Task requirements
An accurate, complete copy of the records below is required.

BEGIN Given data

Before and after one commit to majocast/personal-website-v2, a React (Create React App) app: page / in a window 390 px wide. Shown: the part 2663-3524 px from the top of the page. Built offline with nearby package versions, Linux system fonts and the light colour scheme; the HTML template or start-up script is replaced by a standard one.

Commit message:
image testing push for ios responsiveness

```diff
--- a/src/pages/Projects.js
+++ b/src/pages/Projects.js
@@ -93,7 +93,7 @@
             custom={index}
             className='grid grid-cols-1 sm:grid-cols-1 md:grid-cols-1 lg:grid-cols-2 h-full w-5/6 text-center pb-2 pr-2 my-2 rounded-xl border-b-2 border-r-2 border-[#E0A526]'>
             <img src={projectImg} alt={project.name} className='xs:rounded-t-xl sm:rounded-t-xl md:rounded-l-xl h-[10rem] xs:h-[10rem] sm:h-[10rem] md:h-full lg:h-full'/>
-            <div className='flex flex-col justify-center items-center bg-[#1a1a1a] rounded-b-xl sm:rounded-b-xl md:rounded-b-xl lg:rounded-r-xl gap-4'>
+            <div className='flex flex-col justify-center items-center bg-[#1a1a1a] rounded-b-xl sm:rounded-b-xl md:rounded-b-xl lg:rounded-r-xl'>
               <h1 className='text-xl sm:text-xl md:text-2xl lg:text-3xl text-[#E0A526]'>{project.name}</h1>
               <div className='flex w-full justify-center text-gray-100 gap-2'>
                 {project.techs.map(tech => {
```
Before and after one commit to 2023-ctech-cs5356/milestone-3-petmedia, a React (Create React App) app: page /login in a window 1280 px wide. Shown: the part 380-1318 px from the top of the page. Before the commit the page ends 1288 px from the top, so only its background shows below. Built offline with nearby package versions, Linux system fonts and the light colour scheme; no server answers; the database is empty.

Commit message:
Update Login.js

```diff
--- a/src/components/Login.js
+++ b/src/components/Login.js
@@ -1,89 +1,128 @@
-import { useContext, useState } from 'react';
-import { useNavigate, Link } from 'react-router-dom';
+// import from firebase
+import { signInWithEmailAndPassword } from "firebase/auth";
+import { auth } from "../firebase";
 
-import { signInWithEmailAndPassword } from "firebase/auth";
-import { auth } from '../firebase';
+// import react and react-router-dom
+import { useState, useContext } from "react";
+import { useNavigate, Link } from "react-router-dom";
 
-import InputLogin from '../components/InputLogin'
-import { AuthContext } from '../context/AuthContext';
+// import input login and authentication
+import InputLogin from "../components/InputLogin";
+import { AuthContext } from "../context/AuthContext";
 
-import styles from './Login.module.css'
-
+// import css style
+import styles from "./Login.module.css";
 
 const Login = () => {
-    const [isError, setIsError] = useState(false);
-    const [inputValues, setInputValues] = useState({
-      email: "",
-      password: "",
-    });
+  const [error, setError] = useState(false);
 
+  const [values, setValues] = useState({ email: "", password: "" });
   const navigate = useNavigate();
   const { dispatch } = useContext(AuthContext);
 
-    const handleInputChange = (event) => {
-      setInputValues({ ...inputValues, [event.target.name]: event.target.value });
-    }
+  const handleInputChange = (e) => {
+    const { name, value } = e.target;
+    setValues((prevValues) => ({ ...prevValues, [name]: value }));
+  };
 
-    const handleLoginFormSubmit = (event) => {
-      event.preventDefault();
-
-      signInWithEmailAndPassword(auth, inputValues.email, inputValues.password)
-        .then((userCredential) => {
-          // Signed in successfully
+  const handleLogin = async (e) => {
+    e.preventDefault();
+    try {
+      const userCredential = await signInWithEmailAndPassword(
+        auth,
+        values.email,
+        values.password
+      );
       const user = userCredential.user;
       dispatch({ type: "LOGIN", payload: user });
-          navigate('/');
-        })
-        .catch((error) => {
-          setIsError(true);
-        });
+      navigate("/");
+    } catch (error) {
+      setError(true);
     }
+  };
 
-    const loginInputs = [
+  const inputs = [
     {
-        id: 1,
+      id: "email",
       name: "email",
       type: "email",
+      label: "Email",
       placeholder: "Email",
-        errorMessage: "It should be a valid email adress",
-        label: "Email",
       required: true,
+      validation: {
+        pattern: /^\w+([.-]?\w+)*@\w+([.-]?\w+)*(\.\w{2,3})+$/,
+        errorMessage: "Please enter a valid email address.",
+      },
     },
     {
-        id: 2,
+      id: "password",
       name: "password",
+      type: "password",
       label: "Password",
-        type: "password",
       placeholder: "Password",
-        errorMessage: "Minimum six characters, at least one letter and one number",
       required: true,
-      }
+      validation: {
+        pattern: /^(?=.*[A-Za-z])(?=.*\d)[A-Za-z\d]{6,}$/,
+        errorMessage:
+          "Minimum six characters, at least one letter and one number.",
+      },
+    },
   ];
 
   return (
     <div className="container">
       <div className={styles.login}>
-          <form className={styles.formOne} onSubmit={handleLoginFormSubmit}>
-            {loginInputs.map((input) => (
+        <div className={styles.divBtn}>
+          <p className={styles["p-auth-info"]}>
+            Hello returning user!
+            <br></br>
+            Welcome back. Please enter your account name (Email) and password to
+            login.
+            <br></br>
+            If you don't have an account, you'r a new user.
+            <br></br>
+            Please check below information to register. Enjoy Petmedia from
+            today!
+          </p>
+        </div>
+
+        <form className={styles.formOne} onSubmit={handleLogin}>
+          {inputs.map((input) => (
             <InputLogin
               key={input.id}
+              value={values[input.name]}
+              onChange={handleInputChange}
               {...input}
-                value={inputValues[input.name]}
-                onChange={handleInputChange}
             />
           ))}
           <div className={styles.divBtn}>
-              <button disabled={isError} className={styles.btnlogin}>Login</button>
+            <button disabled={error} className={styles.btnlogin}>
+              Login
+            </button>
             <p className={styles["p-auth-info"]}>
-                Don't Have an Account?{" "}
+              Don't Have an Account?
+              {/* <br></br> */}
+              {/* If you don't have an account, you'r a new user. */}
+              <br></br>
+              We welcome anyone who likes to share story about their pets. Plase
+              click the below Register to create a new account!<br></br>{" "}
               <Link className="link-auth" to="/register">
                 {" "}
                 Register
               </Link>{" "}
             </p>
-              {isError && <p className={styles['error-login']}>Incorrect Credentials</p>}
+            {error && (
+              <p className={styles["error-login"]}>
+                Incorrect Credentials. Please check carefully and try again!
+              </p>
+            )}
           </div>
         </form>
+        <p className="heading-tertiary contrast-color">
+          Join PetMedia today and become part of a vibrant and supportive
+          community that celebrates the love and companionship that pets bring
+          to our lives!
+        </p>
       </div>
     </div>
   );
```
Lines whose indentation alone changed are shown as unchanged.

END Given data

Your response
Before and after one commit to majocast/personal-website-v2, a React (Create React App) app: page / in a window 390 px wide. Shown: the part 2663-3524 px from the top of the page. Built offline with nearby package versions, Linux system fonts and the light colour scheme; the HTML template or start-up script is replaced by a standard one.

Commit message:
image testing push for ios responsiveness

```diff
--- a/src/pages/Projects.js
+++ b/src/pages/Projects.js
@@ -93,7 +93,7 @@
             custom={index}
             className='grid grid-cols-1 sm:grid-cols-1 md:grid-cols-1 lg:grid-cols-2 h-full w-5/6 text-center pb-2 pr-2 my-2 rounded-xl border-b-2 border-r-2 border-[#E0A526]'>
             <img src={projectImg} alt={project.name} className='xs:rounded-t-xl sm:rounded-t-xl md:rounded-l-xl h-[10rem] xs:h-[10rem] sm:h-[10rem] md:h-full lg:h-full'/>
-            <div className='flex flex-col justify-center items-center bg-[#1a1a1a] rounded-b-xl sm:rounded-b-xl md:rounded-b-xl lg:rounded-r-xl gap-4'>
+            <div className='flex flex-col justify-center items-center bg-[#1a1a1a] rounded-b-xl sm:rounded-b-xl md:rounded-b-xl lg:rounded-r-xl'>
               <h1 className='text-xl sm:text-xl md:text-2xl lg:text-3xl text-[#E0A526]'>{project.name}</h1>
               <div className='flex w-full justify-center text-gray-100 gap-2'>
                 {project.techs.map(tech => {
```
Before and after one commit to 2023-ctech-cs5356/milestone-3-petmedia, a React (Create React App) app: page /login in a window 1280 px wide. Shown: the part 380-1318 px from the top of the page. Before the commit the page ends 1288 px from the top, so only its background shows below. Built offline with nearby package versions, Linux system fonts and the light colour scheme; no server answers; the database is empty.

Commit message:
Update Login.js

```diff
--- a/src/components/Login.js
+++ b/src/components/Login.js
@@ -1,89 +1,128 @@
-import { useContext, useState } from 'react';
-import { useNavigate, Link } from 'react-router-dom';
+// import from firebase
+import { signInWithEmailAndPassword } from "firebase/auth";
+import { auth } from "../firebase";
 
-import { signInWithEmailAndPassword } from "firebase/auth";
-import { auth } from '../firebase';
+// import react and react-router-dom
+import { useState, useContext } from "react";
+import { useNavigate, Link } from "react-router-dom";
 
-import InputLogin from '../components/InputLogin'
-import { AuthContext } from '../context/AuthContext';
+// import input login and authentication
+import InputLogin from "../components/InputLogin";
+import { AuthContext } from "../context/AuthContext";
 
-import styles from './Login.module.css'
-
+// import css style
+import styles from "./Login.module.css";
 
 const Login = () => {
-    const [isError, setIsError] = useState(false);
-    const [inputValues, setInputValues] = useState({
-      email: "",
-      password: "",
-    });
+  const [error, setError] = useState(false);
 
+  const [values, setValues] = useState({ email: "", password: "" });
   const navigate = useNavigate();
   const { dispatch } = useContext(AuthContext);
 
-    const handleInputChange = (event) => {
-      setInputValues({ ...inputValues, [event.target.name]: event.target.value });
-    }
+  const handleInputChange = (e) => {
+    const { name, value } = e.target;
+    setValues((prevValues) => ({ ...prevValues, [name]: value }));
+  };
 
-    const handleLoginFormSubmit = (event) => {
-      event.preventDefault();
-
-      signInWithEmailAndPassword(auth, inputValues.email, inputValues.password)
-        .then((userCredential) => {
-          // Signed in successfully
+  const handleLogin = async (e) => {
+    e.preventDefault();
+    try {
+      const userCredential = await signInWithEmailAndPassword(
+        auth,
+        values.email,
+        values.password
+      );
       const user = userCredential.user;
       dispatch({ type: "LOGIN", payload: user });
-          navigate('/');
-        })
-        .catch((error) => {
-          setIsError(true);
-        });
+      navigate("/");
+    } catch (error) {
+      setError(true);
     }
+  };
 
-    const loginInputs = [
+  const inputs = [
     {
-        id: 1,
+      id: "email",
       name: "email",
       type: "email",
+      label: "Email",
       placeholder: "Email",
-        errorMessage: "It should be a valid email adress",
-        label: "Email",
       required: true,
+      validation: {
+        pattern: /^\w+([.-]?\w+)*@\w+([.-]?\w+)*(\.\w{2,3})+$/,
+        errorMessage: "Please enter a valid email address.",
+      },
     },
     {
-        id: 2,
+      id: "password",
       name: "password",
+      type: "password",
       label: "Password",
-        type: "password",
       placeholder: "Password",
-        errorMessage: "Minimum six characters, at least one letter and one number",
       required: true,
-      }
+      validation: {
+        pattern: /^(?=.*[A-Za-z])(?=.*\d)[A-Za-z\d]{6,}$/,
+        errorMessage:
+          "Minimum six characters, at least one letter and one number.",
+      },
+    },
   ];
 
   return (
     <div className="container">
       <div className={styles.login}>
-          <form className={styles.formOne} onSubmit={handleLoginFormSubmit}>
-            {loginInputs.map((input) => (
+        <div className={styles.divBtn}>
+          <p className={styles["p-auth-info"]}>
+            Hello returning user!
+            <br></br>
+            Welcome back. Please enter your account name (Email) and password to
+            login.
+            <br></br>
+            If you don't have an account, you'r a new user.
+            <br></br>
+            Please check below information to register. Enjoy Petmedia from
+            today!
+          </p>
+        </div>
+
+        <form className={styles.formOne} onSubmit={handleLogin}>
+          {inputs.map((input) => (
             <InputLogin
               key={input.id}
+              value={values[input.name]}
+              onChange={handleInputChange}
               {...input}
-                value={inputValues[input.name]}
-                onChange={handleInputChange}
             />
           ))}
           <div className={styles.divBtn}>
-              <button disabled={isError} className={styles.btnlogin}>Login</button>
+            <button disabled={error} className={styles.btnlogin}>
+              Login
+            </button>
             <p className={styles["p-auth-info"]}>
-                Don't Have an Account?{" "}
+              Don't Have an Account?
+              {/* <br></br> */}
+              {/* If you don't have an account, you'r a new user. */}
+              <br></br>
+              We welcome anyone who likes to share story about their pets. Plase
+              click the below Register to create a new account!<br></br>{" "}
               <Link className="link-auth" to="/register">
                 {" "}
                 Register
               </Link>{" "}
             </p>
-              {isError && <p className={styles['error-login']}>Incorrect Credentials</p>}
+            {error && (
+              <p className={styles["error-login"]}>
+                Incorrect Credentials. Please check carefully and try again!
+              </p>
+            )}
           </div>
         </form>
+        <p className="heading-tertiary contrast-color">
+          Join PetMedia today and become part of a vibrant and supportive
+          community that celebrates the love and companionship that pets bring
+          to our lives!
+        </p>
       </div>
     </div>
   );
```
Lines whose indentation alone changed are shown as unchanged.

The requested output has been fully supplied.